* About this task
Return every line from the records below in which the word "exec" is found.

┏━━

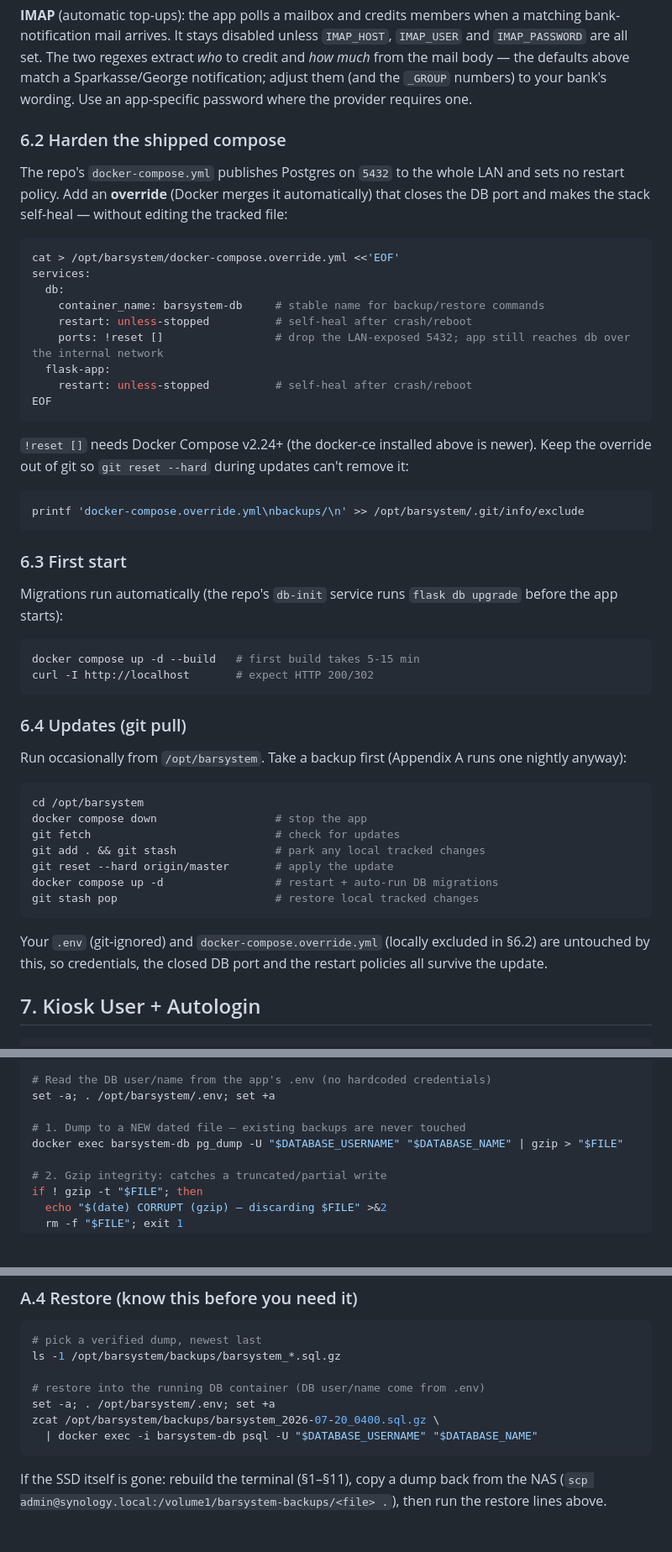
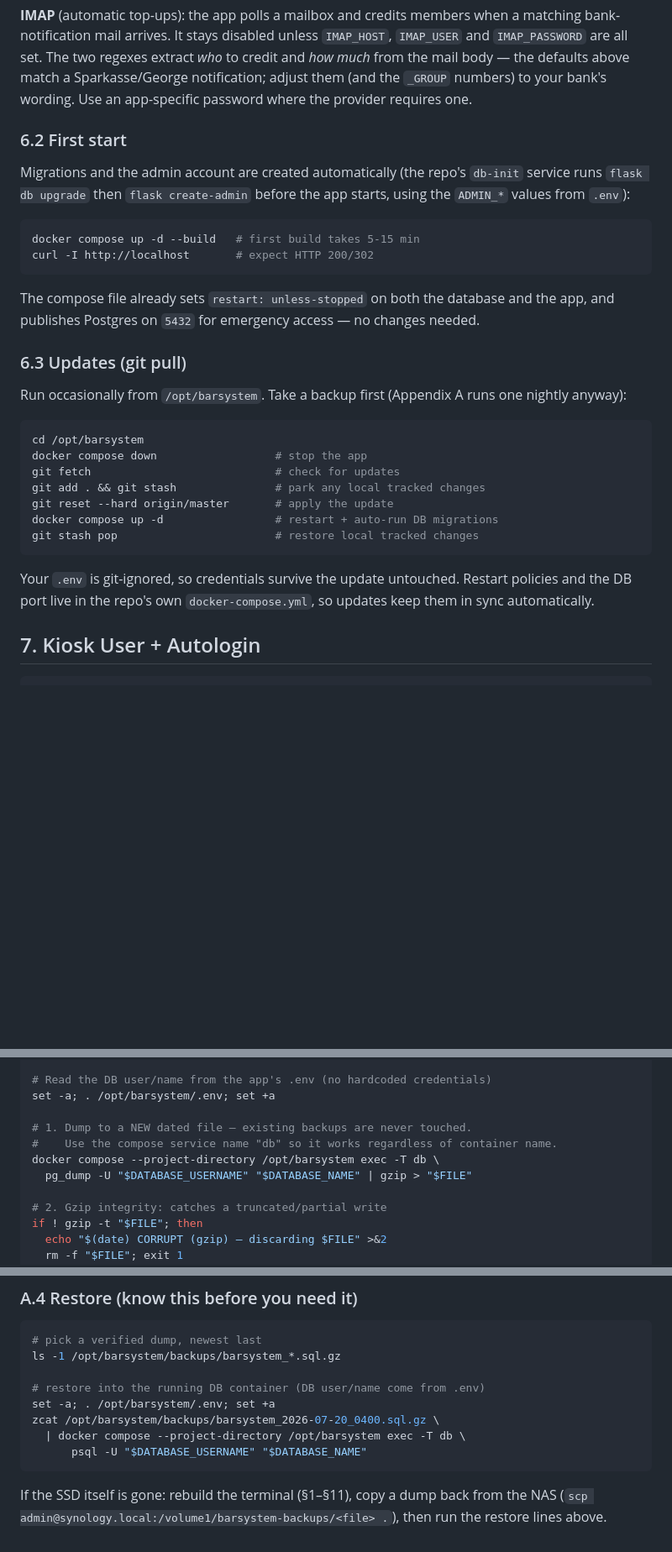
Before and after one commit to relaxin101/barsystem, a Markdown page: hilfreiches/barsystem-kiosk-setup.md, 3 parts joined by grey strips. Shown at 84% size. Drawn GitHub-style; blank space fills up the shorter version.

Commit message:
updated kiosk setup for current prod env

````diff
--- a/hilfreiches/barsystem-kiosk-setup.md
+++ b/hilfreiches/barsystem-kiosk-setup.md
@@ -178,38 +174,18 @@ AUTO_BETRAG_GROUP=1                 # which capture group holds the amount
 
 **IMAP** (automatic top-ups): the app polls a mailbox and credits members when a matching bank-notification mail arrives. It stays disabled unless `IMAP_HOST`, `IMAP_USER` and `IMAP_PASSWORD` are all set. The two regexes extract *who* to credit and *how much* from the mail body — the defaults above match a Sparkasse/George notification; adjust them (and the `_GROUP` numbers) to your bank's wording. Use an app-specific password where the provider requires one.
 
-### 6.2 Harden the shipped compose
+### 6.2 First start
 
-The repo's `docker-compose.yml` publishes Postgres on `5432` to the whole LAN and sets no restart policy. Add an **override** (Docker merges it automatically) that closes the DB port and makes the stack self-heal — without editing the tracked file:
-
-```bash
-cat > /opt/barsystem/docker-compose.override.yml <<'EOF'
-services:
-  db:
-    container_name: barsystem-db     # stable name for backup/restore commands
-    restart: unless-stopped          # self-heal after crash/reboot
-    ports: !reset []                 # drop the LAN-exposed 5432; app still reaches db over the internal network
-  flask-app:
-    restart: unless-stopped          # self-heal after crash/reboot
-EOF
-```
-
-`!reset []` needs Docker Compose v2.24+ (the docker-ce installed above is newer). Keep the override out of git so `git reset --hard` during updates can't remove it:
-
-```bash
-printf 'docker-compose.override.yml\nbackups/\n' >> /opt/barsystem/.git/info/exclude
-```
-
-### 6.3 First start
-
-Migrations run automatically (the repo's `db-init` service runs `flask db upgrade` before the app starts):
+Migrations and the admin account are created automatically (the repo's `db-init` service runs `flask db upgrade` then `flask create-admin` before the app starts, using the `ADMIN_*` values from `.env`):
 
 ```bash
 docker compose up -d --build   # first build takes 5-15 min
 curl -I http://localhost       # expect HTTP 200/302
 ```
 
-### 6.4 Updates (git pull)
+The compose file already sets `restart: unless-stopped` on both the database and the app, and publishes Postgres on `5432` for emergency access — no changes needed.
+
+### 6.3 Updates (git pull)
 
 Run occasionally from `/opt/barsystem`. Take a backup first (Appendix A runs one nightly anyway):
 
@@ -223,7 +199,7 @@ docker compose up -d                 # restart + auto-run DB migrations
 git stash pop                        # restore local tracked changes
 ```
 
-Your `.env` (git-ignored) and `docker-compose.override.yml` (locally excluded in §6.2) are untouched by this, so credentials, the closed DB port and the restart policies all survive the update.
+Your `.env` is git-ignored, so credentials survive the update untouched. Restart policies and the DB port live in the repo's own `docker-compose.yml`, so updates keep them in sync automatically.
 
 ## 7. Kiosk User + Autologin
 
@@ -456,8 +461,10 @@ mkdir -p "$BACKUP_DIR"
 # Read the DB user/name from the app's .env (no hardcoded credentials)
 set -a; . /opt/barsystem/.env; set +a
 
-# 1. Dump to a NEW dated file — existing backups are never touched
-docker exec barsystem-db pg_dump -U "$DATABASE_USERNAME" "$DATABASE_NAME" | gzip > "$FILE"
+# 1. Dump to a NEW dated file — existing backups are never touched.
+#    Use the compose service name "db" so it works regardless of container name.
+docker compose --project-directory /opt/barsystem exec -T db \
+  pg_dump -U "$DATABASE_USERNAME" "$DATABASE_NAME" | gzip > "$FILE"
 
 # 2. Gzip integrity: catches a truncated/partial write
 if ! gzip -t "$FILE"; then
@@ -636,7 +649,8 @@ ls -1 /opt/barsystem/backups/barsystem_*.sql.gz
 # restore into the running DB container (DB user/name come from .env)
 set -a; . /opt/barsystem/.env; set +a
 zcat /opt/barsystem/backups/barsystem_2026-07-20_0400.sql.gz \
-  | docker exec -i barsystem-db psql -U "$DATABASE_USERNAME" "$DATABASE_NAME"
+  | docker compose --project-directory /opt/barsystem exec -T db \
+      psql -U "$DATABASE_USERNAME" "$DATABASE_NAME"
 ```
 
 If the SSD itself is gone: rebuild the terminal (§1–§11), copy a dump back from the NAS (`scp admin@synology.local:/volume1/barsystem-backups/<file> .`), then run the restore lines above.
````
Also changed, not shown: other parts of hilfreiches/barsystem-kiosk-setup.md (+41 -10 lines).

┗━━
┏━━

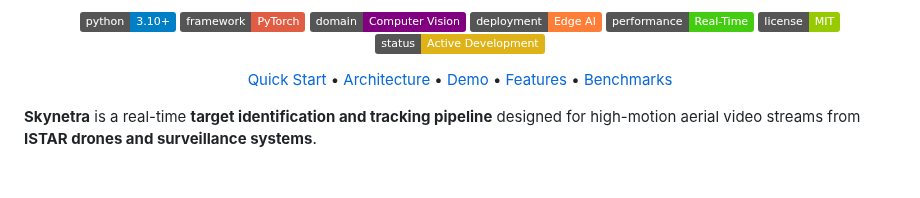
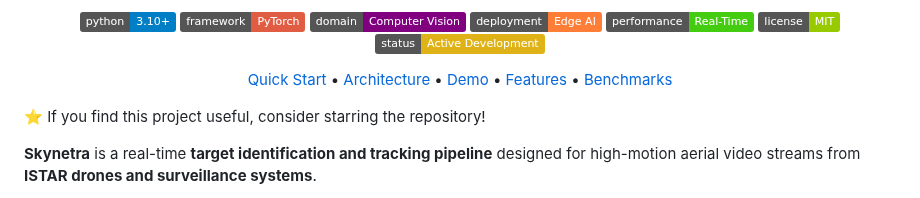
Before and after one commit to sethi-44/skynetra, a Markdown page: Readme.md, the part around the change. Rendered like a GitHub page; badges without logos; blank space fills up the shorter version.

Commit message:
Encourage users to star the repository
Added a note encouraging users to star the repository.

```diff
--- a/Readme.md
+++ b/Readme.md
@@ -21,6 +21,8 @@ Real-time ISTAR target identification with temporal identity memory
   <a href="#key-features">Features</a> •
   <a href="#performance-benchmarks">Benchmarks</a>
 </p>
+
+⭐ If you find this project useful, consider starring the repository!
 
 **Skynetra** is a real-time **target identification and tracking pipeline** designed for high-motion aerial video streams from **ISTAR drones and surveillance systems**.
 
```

┗━━
┏━━

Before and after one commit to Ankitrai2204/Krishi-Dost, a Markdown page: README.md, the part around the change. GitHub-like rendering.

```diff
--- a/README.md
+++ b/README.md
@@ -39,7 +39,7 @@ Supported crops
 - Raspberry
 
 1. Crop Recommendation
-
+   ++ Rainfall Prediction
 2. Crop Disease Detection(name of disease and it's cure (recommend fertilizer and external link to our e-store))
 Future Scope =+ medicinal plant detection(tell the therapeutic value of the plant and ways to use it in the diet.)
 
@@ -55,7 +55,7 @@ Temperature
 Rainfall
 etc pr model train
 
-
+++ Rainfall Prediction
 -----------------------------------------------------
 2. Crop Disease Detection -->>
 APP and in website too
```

┗━━

* Output below
-docker exec barsystem-db pg_dump -U "$DATABASE_USERNAME" "$DATABASE_NAME" | gzip > "$FILE"
+docker compose --project-directory /opt/barsystem exec -T db \
-  | docker exec -i barsystem-db psql -U "$DATABASE_USERNAME" "$DATABASE_NAME"
+  | docker compose --project-directory /opt/barsystem exec -T db \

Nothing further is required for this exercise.